* Screenshot and code edit data
------------------------------------------------------------------------

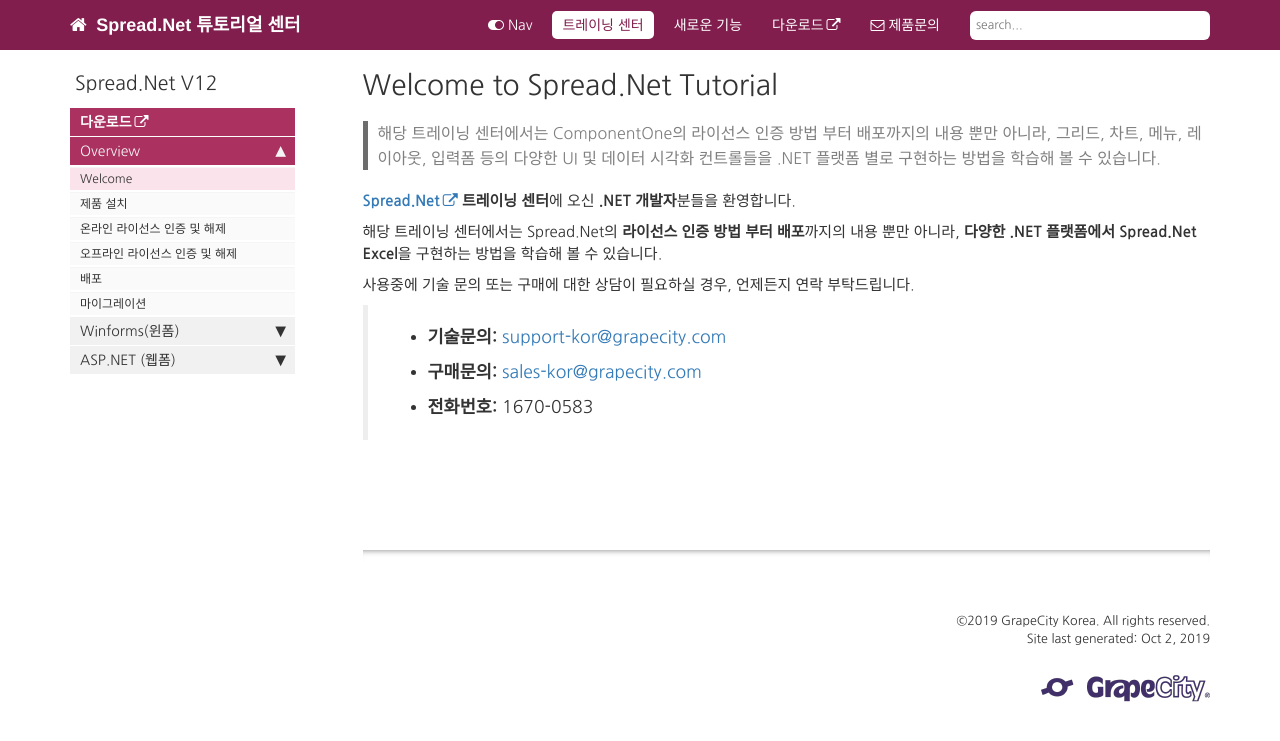
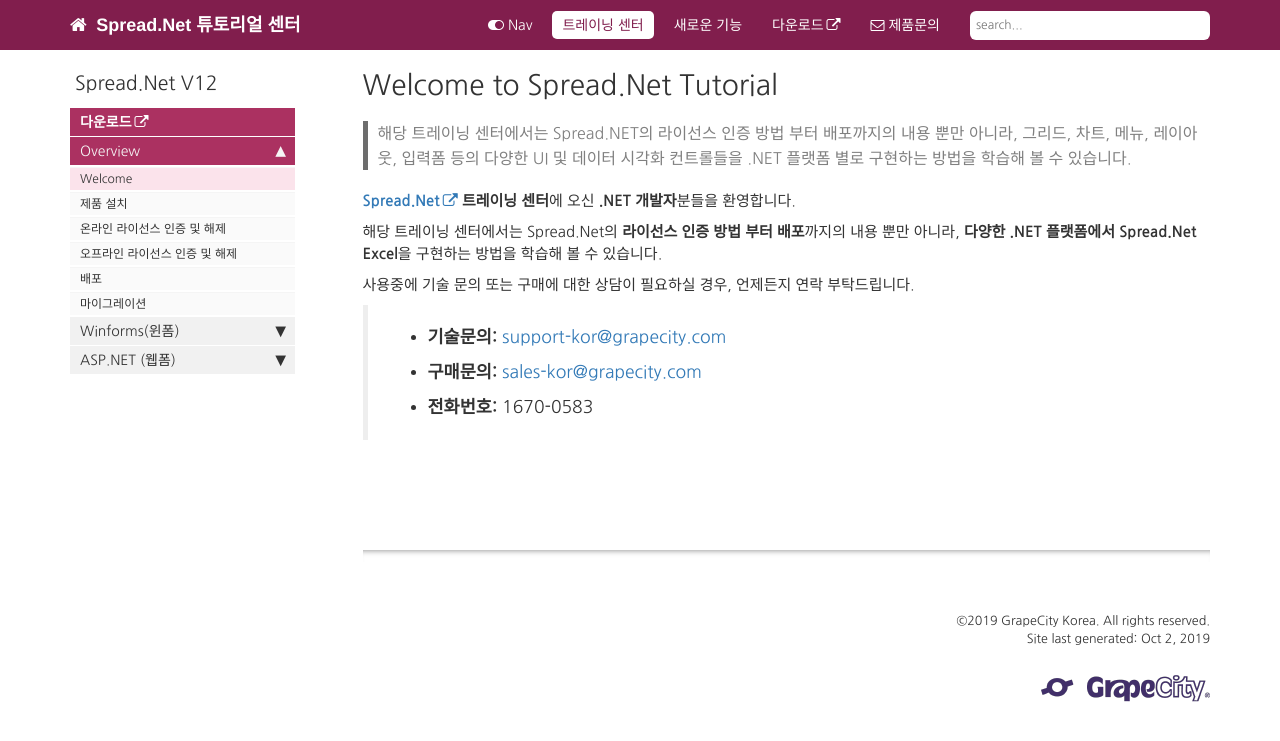
Before and after one commit to grapecity-korea/SP.NETraining.github.io, a Jekyll site: the page built from index.md, in a window 1280 px wide. Shown: the top 741 px of the page. Built offline with Jekyll 4.4.1, drawn with Linux system fonts in a browser that asks for light colours; comment, search, counter and statistics services are not loaded.

Commit message:
Update index.md

```diff
--- a/index.md
+++ b/index.md
@@ -3,10 +3,10 @@ title: "Welcome to Spread.Net Tutorial"
 keywords: Spread.Net Main
 sidebar: mydoc_sidebar
 permalink: index.html
-summary: 해당 트레이닝 센터에서는 ComponentOne의 라이선스 인증 방법 부터 배포까지의 내용 뿐만 아니라, 그리드, 차트, 메뉴, 레이아웃, 입력폼 등의 다양한 UI 및 데이터 시각화 컨트롤들을 .NET 플랫폼 별로 구현하는 방법을 학습해 볼 수 있습니다.
+summary: 해당 트레이닝 센터에서는 Spread.NET의 라이선스 인증 방법 부터 배포까지의 내용 뿐만 아니라, 그리드, 차트, 메뉴, 레이아웃, 입력폼 등의 다양한 UI 및 데이터 시각화 컨트롤들을 .NET 플랫폼 별로 구현하는 방법을 학습해 볼 수 있습니다.
 ---
 
-**[Spread.Net](https://www.grapecity.co.kr/componentone-enterprise) 트레이닝 센터**에 오신 **.NET 개발자**분들을 환영합니다.
+**[Spread.Net](https://www.grapecity.co.kr/spreadstudio) 트레이닝 센터**에 오신 **.NET 개발자**분들을 환영합니다.
 
 해당 트레이닝 센터에서는 Spread.Net의 **라이선스 인증 방법 부터 배포**까지의 내용 뿐만 아니라, **다양한 .NET 플랫폼에서 Spread.Net Excel**을 구현하는 방법을 학습해 볼 수 있습니다.
 
```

------------------------------------------------------------------------

* Problem requirements
Return each line above where the word "레이아웃" shows up.

* Output of the task
-summary: 해당 트레이닝 센터에서는 ComponentOne의 라이선스 인증 방법 부터 배포까지의 내용 뿐만 아니라, 그리드, 차트, 메뉴, 레이아웃, 입력폼 등의 다양한 UI 및 데이터 시각화 컨트롤들을 .NET 플랫폼 별로 구현하는 방법을 학습해 볼 수 있습니다.
+summary: 해당 트레이닝 센터에서는 Spread.NET의 라이선스 인증 방법 부터 배포까지의 내용 뿐만 아니라, 그리드, 차트, 메뉴, 레이아웃, 입력폼 등의 다양한 UI 및 데이터 시각화 컨트롤들을 .NET 플랫폼 별로 구현하는 방법을 학습해 볼 수 있습니다.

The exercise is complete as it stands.